◆ **To do**
Look below for the line containing "K_Driver --> BlueZ_D" and the line containing "Core_API --> GATT_Server"; repeat exactly those two lines and all lines between them, and nothing else.

----- Exercise data

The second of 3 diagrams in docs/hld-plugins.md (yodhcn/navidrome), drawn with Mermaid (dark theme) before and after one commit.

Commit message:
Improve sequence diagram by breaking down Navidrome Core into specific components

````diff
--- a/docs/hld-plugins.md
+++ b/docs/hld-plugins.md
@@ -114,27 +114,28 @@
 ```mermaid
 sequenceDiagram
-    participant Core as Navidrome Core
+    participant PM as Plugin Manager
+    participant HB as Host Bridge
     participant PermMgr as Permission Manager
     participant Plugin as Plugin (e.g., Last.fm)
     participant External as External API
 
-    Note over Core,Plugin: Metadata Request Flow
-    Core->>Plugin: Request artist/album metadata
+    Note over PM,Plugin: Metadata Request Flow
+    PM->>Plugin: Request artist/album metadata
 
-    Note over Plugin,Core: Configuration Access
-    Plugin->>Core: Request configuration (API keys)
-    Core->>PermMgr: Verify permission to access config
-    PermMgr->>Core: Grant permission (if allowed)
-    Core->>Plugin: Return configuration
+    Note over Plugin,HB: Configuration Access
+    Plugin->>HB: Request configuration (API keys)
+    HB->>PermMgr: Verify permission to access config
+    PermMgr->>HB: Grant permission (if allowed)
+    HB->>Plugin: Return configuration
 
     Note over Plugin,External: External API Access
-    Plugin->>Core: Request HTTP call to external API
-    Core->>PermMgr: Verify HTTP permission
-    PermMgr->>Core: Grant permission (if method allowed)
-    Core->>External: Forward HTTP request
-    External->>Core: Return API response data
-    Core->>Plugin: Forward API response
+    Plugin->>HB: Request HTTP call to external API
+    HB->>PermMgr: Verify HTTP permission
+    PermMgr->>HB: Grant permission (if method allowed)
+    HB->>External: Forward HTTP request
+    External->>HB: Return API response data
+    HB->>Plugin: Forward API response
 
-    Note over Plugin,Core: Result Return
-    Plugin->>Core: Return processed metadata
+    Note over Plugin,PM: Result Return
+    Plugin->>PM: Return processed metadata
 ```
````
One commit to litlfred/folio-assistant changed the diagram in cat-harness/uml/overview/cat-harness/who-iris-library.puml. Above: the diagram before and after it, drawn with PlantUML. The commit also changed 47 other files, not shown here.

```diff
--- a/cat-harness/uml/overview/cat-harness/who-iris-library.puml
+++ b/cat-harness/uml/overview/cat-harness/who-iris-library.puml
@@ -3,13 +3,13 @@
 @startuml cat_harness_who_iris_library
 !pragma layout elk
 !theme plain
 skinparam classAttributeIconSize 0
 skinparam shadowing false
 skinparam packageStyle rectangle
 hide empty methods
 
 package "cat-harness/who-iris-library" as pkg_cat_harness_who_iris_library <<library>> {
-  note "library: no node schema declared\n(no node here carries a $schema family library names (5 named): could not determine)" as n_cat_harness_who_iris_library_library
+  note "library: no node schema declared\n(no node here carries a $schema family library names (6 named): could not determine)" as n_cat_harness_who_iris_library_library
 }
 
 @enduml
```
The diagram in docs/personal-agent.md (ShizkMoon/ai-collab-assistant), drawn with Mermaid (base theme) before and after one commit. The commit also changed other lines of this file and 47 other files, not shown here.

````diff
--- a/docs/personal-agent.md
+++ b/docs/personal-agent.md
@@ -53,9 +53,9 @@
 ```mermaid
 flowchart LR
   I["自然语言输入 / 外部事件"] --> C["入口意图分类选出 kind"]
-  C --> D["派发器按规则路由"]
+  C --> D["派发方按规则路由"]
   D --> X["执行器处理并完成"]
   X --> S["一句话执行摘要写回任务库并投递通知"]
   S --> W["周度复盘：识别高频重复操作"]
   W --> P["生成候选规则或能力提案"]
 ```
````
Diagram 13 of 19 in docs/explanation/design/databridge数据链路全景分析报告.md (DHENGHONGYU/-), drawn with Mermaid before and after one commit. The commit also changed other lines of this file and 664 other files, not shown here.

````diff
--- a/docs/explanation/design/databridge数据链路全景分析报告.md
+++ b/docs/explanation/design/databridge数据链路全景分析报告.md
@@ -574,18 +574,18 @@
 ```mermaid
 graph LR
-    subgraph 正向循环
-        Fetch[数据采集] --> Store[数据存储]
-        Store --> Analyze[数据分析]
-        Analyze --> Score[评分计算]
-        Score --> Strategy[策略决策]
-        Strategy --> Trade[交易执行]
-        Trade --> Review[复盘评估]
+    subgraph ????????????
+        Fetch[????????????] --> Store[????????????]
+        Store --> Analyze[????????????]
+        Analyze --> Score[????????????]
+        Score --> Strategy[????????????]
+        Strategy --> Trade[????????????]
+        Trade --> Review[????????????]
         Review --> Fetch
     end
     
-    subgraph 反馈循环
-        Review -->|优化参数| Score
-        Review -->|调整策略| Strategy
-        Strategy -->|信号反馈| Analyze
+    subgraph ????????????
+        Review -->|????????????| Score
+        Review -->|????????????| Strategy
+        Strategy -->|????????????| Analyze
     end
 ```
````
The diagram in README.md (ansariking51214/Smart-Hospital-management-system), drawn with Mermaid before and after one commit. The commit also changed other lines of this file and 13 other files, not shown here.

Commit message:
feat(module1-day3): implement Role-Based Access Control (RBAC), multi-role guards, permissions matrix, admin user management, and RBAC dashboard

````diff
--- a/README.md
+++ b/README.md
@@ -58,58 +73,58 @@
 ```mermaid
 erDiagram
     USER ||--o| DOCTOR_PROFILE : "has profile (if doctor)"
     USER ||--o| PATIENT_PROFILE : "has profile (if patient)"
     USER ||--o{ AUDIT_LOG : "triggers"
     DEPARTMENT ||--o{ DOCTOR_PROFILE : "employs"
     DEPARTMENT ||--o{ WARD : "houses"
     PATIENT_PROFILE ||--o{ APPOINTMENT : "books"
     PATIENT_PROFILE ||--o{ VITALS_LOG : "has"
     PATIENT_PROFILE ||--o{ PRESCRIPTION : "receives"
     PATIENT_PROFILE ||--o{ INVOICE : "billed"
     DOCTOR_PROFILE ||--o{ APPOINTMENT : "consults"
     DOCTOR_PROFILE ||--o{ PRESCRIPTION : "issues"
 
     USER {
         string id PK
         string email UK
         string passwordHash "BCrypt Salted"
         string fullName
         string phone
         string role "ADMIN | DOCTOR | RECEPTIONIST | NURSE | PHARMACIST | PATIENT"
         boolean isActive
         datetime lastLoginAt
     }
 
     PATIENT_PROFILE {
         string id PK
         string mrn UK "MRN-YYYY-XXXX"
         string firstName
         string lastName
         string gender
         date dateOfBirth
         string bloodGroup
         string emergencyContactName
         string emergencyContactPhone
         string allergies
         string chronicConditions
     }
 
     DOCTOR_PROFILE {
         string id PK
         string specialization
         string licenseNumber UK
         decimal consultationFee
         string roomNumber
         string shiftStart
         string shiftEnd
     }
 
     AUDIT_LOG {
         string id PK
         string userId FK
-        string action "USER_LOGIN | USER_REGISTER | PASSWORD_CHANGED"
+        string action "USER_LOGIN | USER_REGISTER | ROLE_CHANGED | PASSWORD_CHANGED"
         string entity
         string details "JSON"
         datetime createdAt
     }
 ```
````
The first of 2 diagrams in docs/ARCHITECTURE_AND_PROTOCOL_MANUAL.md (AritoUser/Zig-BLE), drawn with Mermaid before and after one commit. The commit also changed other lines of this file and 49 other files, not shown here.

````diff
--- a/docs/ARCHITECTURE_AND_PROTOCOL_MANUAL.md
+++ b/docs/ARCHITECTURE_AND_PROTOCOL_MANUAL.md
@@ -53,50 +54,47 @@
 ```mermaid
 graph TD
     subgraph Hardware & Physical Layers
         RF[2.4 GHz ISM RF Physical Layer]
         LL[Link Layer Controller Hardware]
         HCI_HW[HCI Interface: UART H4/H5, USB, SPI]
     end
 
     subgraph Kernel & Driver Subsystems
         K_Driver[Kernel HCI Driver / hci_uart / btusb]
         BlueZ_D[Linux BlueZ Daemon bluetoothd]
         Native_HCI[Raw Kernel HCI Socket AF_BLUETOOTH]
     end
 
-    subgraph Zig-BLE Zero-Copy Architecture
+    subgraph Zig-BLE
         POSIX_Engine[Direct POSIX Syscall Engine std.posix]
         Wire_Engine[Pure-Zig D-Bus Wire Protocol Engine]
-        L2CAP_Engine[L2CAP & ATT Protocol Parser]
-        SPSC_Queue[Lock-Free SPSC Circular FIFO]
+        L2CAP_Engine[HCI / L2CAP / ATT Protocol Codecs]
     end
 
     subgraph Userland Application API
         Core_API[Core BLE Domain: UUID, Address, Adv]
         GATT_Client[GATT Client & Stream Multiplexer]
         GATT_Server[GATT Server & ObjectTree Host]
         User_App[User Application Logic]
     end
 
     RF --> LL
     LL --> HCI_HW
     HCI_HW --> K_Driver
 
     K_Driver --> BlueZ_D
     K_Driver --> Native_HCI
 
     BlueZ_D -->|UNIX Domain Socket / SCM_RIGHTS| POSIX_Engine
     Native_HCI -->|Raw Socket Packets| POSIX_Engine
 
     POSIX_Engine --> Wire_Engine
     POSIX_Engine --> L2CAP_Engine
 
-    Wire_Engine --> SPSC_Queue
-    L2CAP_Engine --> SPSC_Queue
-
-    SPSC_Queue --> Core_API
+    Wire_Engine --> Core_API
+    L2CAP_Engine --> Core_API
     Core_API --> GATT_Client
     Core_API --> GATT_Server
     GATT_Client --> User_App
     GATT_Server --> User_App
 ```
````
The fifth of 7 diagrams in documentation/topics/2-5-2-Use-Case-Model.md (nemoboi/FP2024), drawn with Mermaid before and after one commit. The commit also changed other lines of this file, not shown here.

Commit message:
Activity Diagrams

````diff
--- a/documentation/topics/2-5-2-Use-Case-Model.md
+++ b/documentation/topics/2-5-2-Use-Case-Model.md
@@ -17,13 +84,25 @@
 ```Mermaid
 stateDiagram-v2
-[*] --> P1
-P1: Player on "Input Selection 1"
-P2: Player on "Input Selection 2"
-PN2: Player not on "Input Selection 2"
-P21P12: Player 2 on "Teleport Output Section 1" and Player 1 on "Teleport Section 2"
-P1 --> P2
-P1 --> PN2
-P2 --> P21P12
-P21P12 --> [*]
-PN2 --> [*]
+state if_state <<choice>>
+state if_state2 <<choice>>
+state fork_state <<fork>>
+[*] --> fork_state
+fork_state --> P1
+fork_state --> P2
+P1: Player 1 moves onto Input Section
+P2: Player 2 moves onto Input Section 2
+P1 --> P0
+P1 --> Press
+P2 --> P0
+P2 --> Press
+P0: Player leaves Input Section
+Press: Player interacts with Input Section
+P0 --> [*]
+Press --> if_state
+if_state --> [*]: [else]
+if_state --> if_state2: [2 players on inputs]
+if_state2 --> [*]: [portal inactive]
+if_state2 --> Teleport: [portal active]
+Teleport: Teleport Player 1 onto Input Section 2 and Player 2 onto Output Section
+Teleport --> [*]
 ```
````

----------

◆ **Written solution**
     K_Driver --> BlueZ_D
     K_Driver --> Native_HCI
 
     BlueZ_D -->|UNIX Domain Socket / SCM_RIGHTS| POSIX_Engine
     Native_HCI -->|Raw Socket Packets| POSIX_Engine
 
     POSIX_Engine --> Wire_Engine
     POSIX_Engine --> L2CAP_Engine
 
-    Wire_Engine --> SPSC_Queue
-    L2CAP_Engine --> SPSC_Queue
-
-    SPSC_Queue --> Core_API
+    Wire_Engine --> Core_API
+    L2CAP_Engine --> Core_API
     Core_API --> GATT_Client
     Core_API --> GATT_Server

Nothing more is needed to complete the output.